You can change the frequencies and the resolution in the XF86config or in the xorg.conf. You won't get any graphic tools here, sorry.

These commands should give you the location of the config file in your system:

Code:
su #become root
locate -u #update the slocate database
locate XF86config #try for first filename
locate xorg.conf #try for the 2nd filename
vim "your filename here"
press ctrl+alt+F2 to get to another console.

Code:
man xorg.conf #or, if your file is named XF86Config, type
man XF86Config
rtfm next time!


Good luck though,


Gasper


edit:

Harken, you beat me to it ... we were writing at the same time!

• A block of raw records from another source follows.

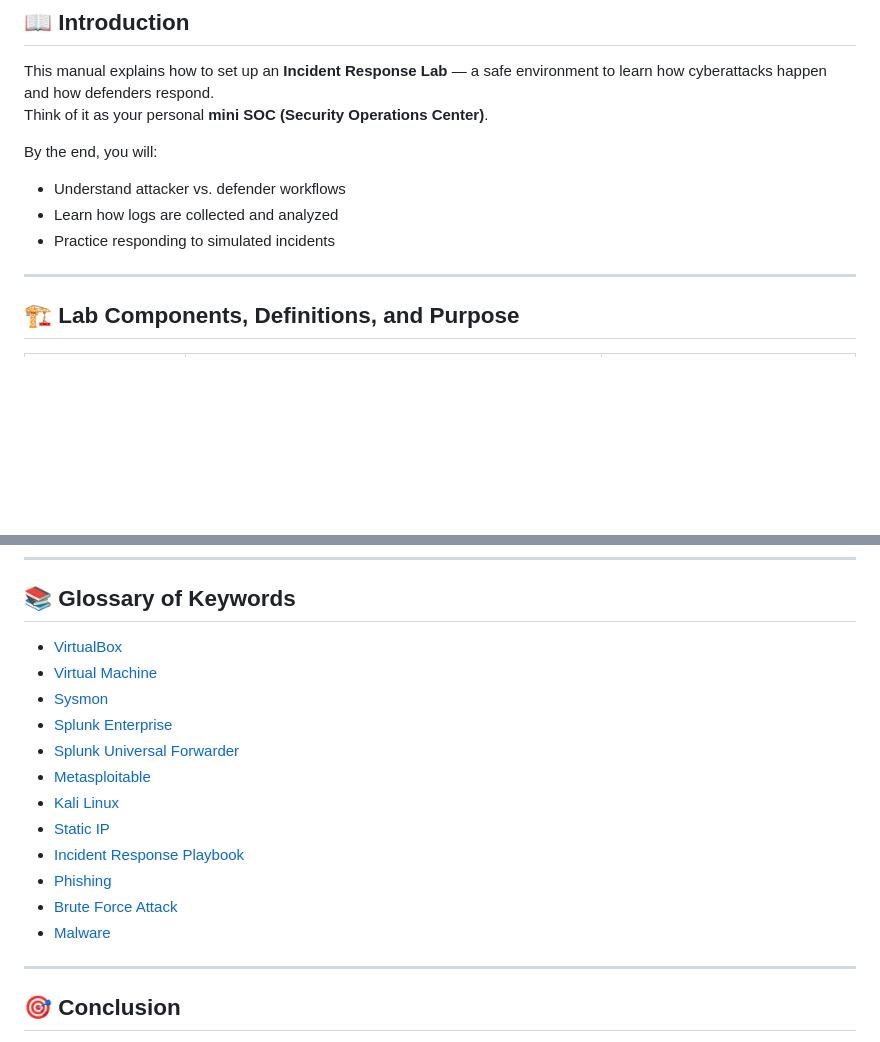
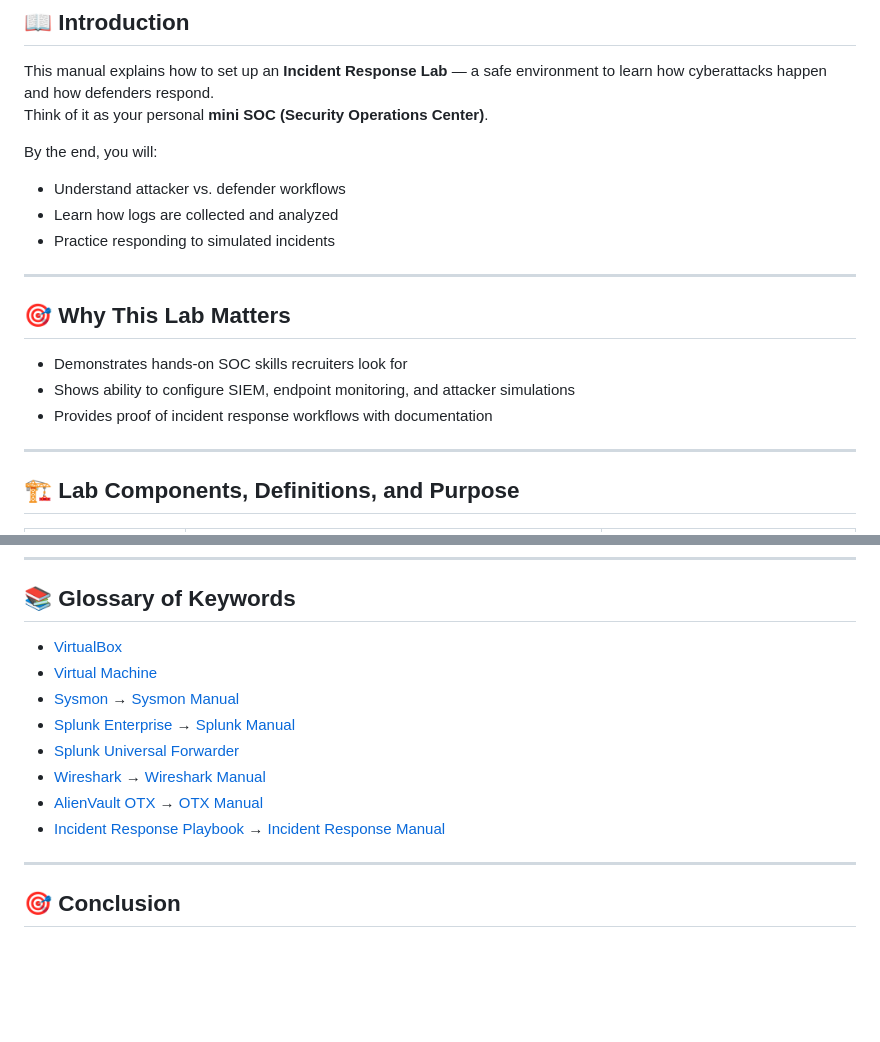
Before and after one commit to LetsLearn-08/soc-analyst-journey, a Markdown page: INCIDENT-RESPOND-LABSETUP-MANUAL.md, 2 parts joined by grey strips. GitHub-like rendering; blank space fills up the shorter version.

Commit message:
Enhance lab manual with importance section and links
Added a section explaining the importance of the lab and updated glossary links.

```diff
--- a/INCIDENT-RESPOND-LABSETUP-MANUAL.md
+++ b/INCIDENT-RESPOND-LABSETUP-MANUAL.md
@@ -9,6 +9,12 @@ By the end, you will:
 - Learn how logs are collected and analyzed
 - Practice responding to simulated incidents
 
+---
+
+## 🎯 Why This Lab Matters
+- Demonstrates hands‑on SOC skills recruiters look for
+- Shows ability to configure SIEM, endpoint monitoring, and attacker simulations
+- Provides proof of incident response workflows with documentation
 ---
 
 ## 🏗️ Lab Components, Definitions, and Purpose
@@ -146,14 +152,11 @@ By the end, you will:
 - [Virtual Machine](https://en.wikipedia.org/wiki/Virtual_machine)
-- [Sysmon](https://learn.microsoft.com/en-us/sysinternals/downloads/sysmon)
-- [Splunk Enterprise](https://en.wikipedia.org/wiki/Splunk)
+- [Sysmon](https://learn.microsoft.com/en-us/sysinternals/downloads/sysmon) → [Sysmon Manual](Sysmon_Manual.md)
+- [Splunk Enterprise](https://www.splunk.com/) → [Splunk Manual](Splunk_Manual.md)
 - [Splunk Universal Forwarder](https://docs.splunk.com/Documentation/Forwarder)
-- [Metasploitable](https://information.rapid7.com/metasploitable-download.html)
-- [Kali Linux](https://en.wikipedia.org/wiki/Kali_Linux)
-- [Static IP](https://en.wikipedia.org/wiki/IP_address#Static_IP_addresses)
-- [Incident Response Playbook](https://www.cisa.gov/resources-tools/resources/incident-response-playbook)
-- [Phishing](https://en.wikipedia.org/wiki/Phishing)
-- [Brute Force Attack](https://en.wikipedia.org/wiki/Brute-force_attack)
-- [Malware](https://en.wikipedia.org/wiki/Malware)
+- [Wireshark](https://www.wireshark.org/) → [Wireshark Manual](Wireshark_Manual.md)
+- [AlienVault OTX](https://cybersecurity.att.com/open-threat-exchange) → [OTX Manual](OTX_Manual.md)
+- [Incident Response Playbook](https://www.cisa.gov/resources-tools/resources/incident-response-playbook) → [Incident Response Manual](INCIDENT-RESPOND-LABSETUP-MANUAL.md)
+
 
 ---
 
```
Also changed, not shown: other parts of INCIDENT-RESPOND-LABSETUP-MANUAL.md (+1 -1 lines).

Last edited by atom; 01-25-2005 at 11:57 AM.
 
Old 01-25-2005, 12:49 PM   #4
Milith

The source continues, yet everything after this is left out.